■ **Data for analysis**
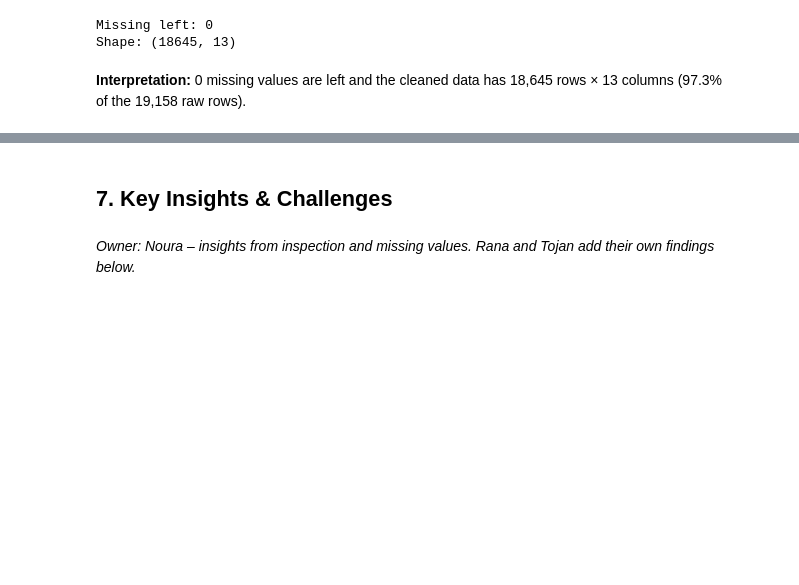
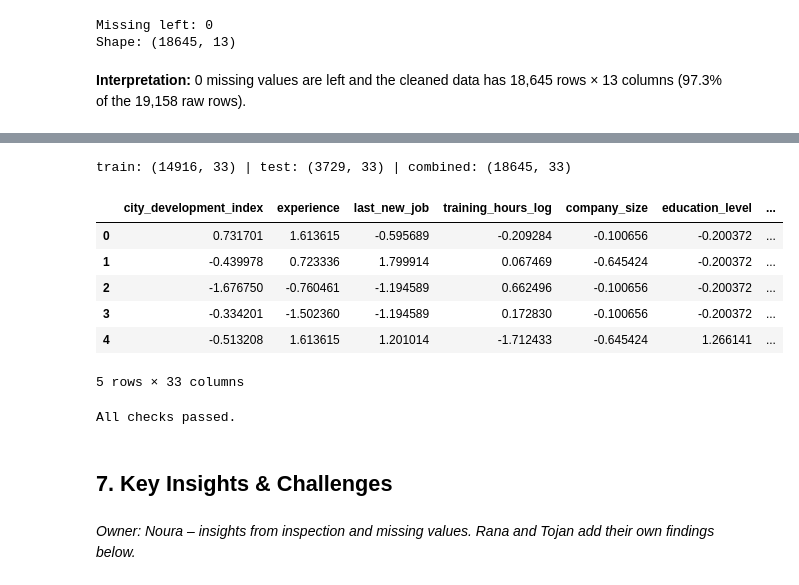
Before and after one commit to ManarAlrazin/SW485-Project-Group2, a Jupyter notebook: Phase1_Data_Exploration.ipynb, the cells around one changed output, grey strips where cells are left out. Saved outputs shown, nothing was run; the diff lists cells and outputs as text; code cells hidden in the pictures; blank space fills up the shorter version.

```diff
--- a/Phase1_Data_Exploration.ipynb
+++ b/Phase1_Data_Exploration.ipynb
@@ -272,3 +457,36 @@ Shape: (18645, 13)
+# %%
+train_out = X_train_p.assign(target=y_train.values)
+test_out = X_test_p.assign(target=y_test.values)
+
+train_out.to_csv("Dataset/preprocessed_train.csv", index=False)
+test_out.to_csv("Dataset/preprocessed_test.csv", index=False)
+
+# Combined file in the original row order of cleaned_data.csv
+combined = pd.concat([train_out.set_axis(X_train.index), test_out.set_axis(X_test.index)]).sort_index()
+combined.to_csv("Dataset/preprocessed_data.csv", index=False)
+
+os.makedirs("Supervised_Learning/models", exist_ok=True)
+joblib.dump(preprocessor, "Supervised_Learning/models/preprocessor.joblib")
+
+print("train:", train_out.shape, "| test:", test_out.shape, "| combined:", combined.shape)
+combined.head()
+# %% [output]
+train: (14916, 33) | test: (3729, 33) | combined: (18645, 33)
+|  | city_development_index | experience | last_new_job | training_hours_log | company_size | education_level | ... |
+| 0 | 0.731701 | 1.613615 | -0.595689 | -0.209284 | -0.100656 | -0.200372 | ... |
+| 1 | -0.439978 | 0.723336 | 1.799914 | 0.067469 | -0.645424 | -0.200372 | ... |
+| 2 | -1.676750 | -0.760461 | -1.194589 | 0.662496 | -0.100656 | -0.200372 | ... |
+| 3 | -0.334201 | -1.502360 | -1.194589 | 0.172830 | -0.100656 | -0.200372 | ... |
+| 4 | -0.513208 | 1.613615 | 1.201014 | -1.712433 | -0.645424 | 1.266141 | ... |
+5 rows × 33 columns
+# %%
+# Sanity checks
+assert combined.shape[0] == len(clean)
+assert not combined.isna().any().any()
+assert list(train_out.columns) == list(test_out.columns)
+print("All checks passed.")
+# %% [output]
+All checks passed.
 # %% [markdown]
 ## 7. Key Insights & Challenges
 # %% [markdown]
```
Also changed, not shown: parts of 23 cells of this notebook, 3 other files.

■ **Exercise goal**
Reproduce each line of the records in which the word "print" appears.

■ **Final answer**
+print("train:", train_out.shape, "| test:", test_out.shape, "| combined:", combined.shape)
+print("All checks passed.")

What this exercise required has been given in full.